The atmosphere in Venice is very festive during the carnival, with people walking the streets dressed up and throwing confetti all around you, which traditionally is very much part of the festivities.
I arrived in Venice with the weather being less than ideal, which was alright as it gave me the time to just chill and sort out what I wanted to do, pack the gear I was wanting to use. The next 9 days were going to be a little crazy, up at 05:30 to get ready to go down to San Marco Square where many masks come down to be photographed in the morning light, which, could be exceedingly beautiful as the dawn breaks, for the rest of the day its pretty much moving around from location to location looking for Masks as they generally wander the streets normally towards the larger spaces as the narrow streets of Venice are not easy for them to walk in, in their costumes. To make the most of the Masks and their costumes, is to take them away to a location that's away from the crowds where you can photograph them in a little more peace and with better backgrounds, that in itself is not always easy as they will not just go with you unless they know you or know of you.
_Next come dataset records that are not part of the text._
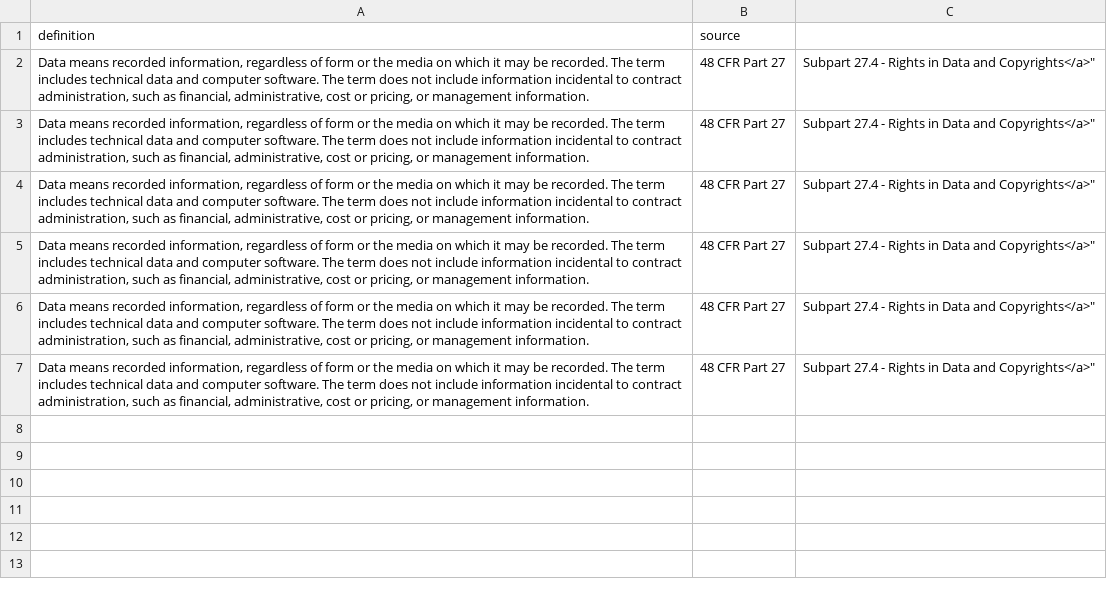
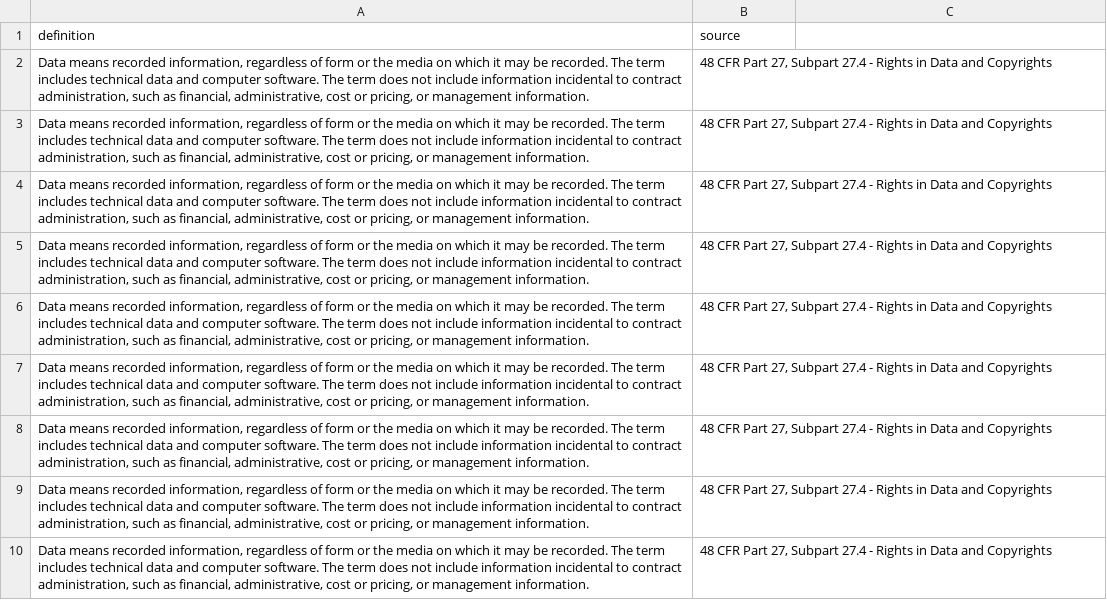
Before and after one commit to rebeccawilliams/whatisdata, a CSV file: datadefinitions.csv, drawn as a sheet.

Commit message:
Update datadefinitions.csv

```diff
--- a/datadefinitions.csv
+++ b/datadefinitions.csv
@@ -1,7 +1,10 @@
 definition,source
-"Data means recorded information, regardless of form or the media on which it may be recorded. The term includes technical data and computer software. The term does not include information incidental to contract administration, such as financial, administrative, cost or pricing, or management information.", 48 CFR Part 27, Subpart 27.4 - Rights in Data and Copyrights</a>"
-"Data means recorded information, regardless of form or the media on which it may be recorded. The term includes technical data and computer software. The term does not include information incidental to contract administration, such as financial, administrative, cost or pricing, or management information.", 48 CFR Part 27, Subpart 27.4 - Rights in Data and Copyrights</a>"
-"Data means recorded information, regardless of form or the media on which it may be recorded. The term includes technical data and computer software. The term does not include information incidental to contract administration, such as financial, administrative, cost or pricing, or management information.", 48 CFR Part 27, Subpart 27.4 - Rights in Data and Copyrights</a>"
-"Data means recorded information, regardless of form or the media on which it may be recorded. The term includes technical data and computer software. The term does not include information incidental to contract administration, such as financial, administrative, cost or pricing, or management information.", 48 CFR Part 27, Subpart 27.4 - Rights in Data and Copyrights</a>"
-"Data means recorded information, regardless of form or the media on which it may be recorded. The term includes technical data and computer software. The term does not include information incidental to contract administration, such as financial, administrative, cost or pricing, or management information.", 48 CFR Part 27, Subpart 27.4 - Rights in Data and Copyrights</a>"
-"Data means recorded information, regardless of form or the media on which it may be recorded. The term includes technical data and computer software. The term does not include information incidental to contract administration, such as financial, administrative, cost or pricing, or management information.", 48 CFR Part 27, Subpart 27.4 - Rights in Data and Copyrights</a>"
+"Data means recorded information, regardless of form or the media on which it may be recorded. The term includes technical data and computer software. The term does not include information incidental to contract administration, such as financial, administrative, cost or pricing, or management information.","48 CFR Part 27, Subpart 27.4 - Rights in Data and Copyrights"
+"Data means recorded information, regardless of form or the media on which it may be recorded. The term includes technical data and computer software. The term does not include information incidental to contract administration, such as financial, administrative, cost or pricing, or management information.","48 CFR Part 27, Subpart 27.4 - Rights in Data and Copyrights"
+"Data means recorded information, regardless of form or the media on which it may be recorded. The term includes technical data and computer software. The term does not include information incidental to contract administration, such as financial, administrative, cost or pricing, or management information.","48 CFR Part 27, Subpart 27.4 - Rights in Data and Copyrights"
+"Data means recorded information, regardless of form or the media on which it may be recorded. The term includes technical data and computer software. The term does not include information incidental to contract administration, such as financial, administrative, cost or pricing, or management information.","48 CFR Part 27, Subpart 27.4 - Rights in Data and Copyrights"
+"Data means recorded information, regardless of form or the media on which it may be recorded. The term includes technical data and computer software. The term does not include information incidental to contract administration, such as financial, administrative, cost or pricing, or management information.","48 CFR Part 27, Subpart 27.4 - Rights in Data and Copyrights"
+"Data means recorded information, regardless of form or the media on which it may be recorded. The term includes technical data and computer software. The term does not include information incidental to contract administration, such as financial, administrative, cost or pricing, or management information.","48 CFR Part 27, Subpart 27.4 - Rights in Data and Copyrights"
+"Data means recorded information, regardless of form or the media on which it may be recorded. The term includes technical data and computer software. The term does not include information incidental to contract administration, such as financial, administrative, cost or pricing, or management information.","48 CFR Part 27, Subpart 27.4 - Rights in Data and Copyrights"
+"Data means recorded information, regardless of form or the media on which it may be recorded. The term includes technical data and computer software. The term does not include information incidental to contract administration, such as financial, administrative, cost or pricing, or management information.","48 CFR Part 27, Subpart 27.4 - Rights in Data and Copyrights"
+"Data means recorded information, regardless of form or the media on which it may be recorded. The term includes technical data and computer software. The term does not include information incidental to contract administration, such as financial, administrative, cost or pricing, or management information.","48 CFR Part 27, Subpart 27.4 - Rights in Data and Copyrights"
```
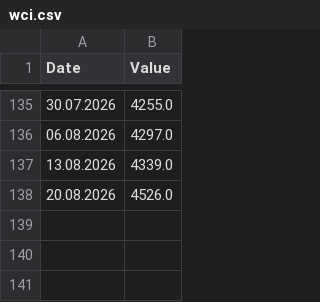
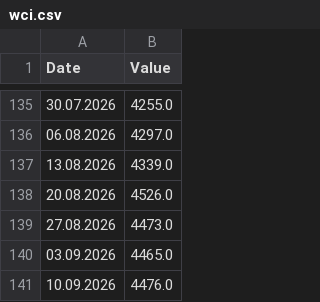
Before and after one commit to DoiEnnoson/freight-indices-newsletter, a CSV file: data/wci.csv, drawn as a sheet; only a part is shown, gaps mark what is left out.

Commit message:
Update wci.csv

```diff
--- a/data/wci.csv
+++ b/data/wci.csv
@@ -138 +138,4 @@ Date,Value
 20.08.2026,4526.0
+27.08.2026,4473.0
+03.09.2026,4465.0
+10.09.2026,4476.0
```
It is not just about the photography though, as much as it is a part of meeting new people, other photographers and forging new friendships along the way that make this annual pilgrimage such a rewarding experience, that makes you want to return time and time again. The colorfulness of the costumes and masks can make for some gorgeous images matched with a good background and you might just have a wonderfully unique portrait. Photgraphing the Masks is not always an easy task as you are up against the cell phone brigade who sometimes in their enthusiasm have no idea that they are jumping in front of you to get their shot or selfie, but these are generally only a problem in the touristy areas where they mostly hang around, so to get them away with you can be as easyily done as just asking them to move to another location, sometimes they are willing and sometimes not.
By going to the carnival regularly it becomes easier, the masks get to know you, they have received their photos you took of them so they know you will send them images, they go to so much trouble and effort to make these costumes that its almost a sin to walk past them and not shoot them, now granted many people take photos and send them to the Masks, but not all the images will be liked by the Masks. Some people who send them images have done no edits to them so have not brought out the best in the image, while others have really made good edits to the images and they will be remembered by the Masks, so when next year comes around they are almost looking for you to shoot with you.
There are many places to go shoot in Venice, the challenge is to find a different background, something a little different but trying to compliment the dress, otherwise it could just look out of place. Shooting in San Marcos square early in the morning certainly never gets old, it does not matter if you shoot there a hundred times, you never know what conditions you will find in the morning, it could be misty, sunny, raining or overcast, personally my two favourite conditions are misty and early morning blue hour, misty being my absolute favourite the conditions are so surreal and moody. The drawback to shooting there is that it can get really crowded with photographers and with models, so it can be hard to find a clean background or the composition you would like.
Venice is such an exciting city with so much to see and do, enjoying the narrow alleyways finding little shop's that make speciality tiramisu, other shops making chocolates, shops making lamps from glass blown on the island of Murano, clothing shops that sell garments from local designers, all hidden in alleyways around corners, it's a wonder anybody can find shops there as it can be a little challenging especially if its your first time, but then again for most first timers its the one and only time they will come to Venice and they mostly see the sights. Now as a photographer there is basically a picture around every corner, and its not hard to find one.
If you come to Venice specifically to shoot the carnival be prepared for early mornings long days and late nighters if you so choose, the models are all over and walk around, there are some gatherings at certain places through out the time where many of them come together, it can be a little crazy though with many models and possibly even more photographers so that's when a little patience can be handy otherwise you will never get the image you would like.
What equipment should you bring: The key to that question is try and travel as light as possible or drag along an unpaid assistant.
One or two bodies, a backup is always essential, a 24-70, and a 70-200 at the very least, a wide angle is another good lens to bring. For many of the images you can shoot without a strobe, so if you don't have one or are to afraid to use it don't panic. The only time you would really need it is the balance the morning like and the evening light with flash, shooting with the gorgeous sunrise and a little flash can really give you very pleasing results. Some folks bring constant lights but they can be frowned app-on by other photographers. Comfortable shoes is essential or you will have a dire day. If you are incorporating the carnival into your holiday, you can still shoot the models in the morning enjoy time with the family and shoot again for sunset, this way everybody is happy.
One of the most exciting part of Venice for me is the number of really good places to eat dinner, I would stay away from any of the restaurants near any of the touristy areas and the level of food is mediocre at best, do a little research there are truly some fabulous restaurants to dine at.
If you have been thinking about going to Venice, don't put it off, spend at least 4 days there, anything less than that you will not see much of Venice, its will all be a blur of trying to see everything. Hope you have enjoyed this short little blog on shooting the carnival, if your have any questions hit me up here on the blog, instagram or Facebook.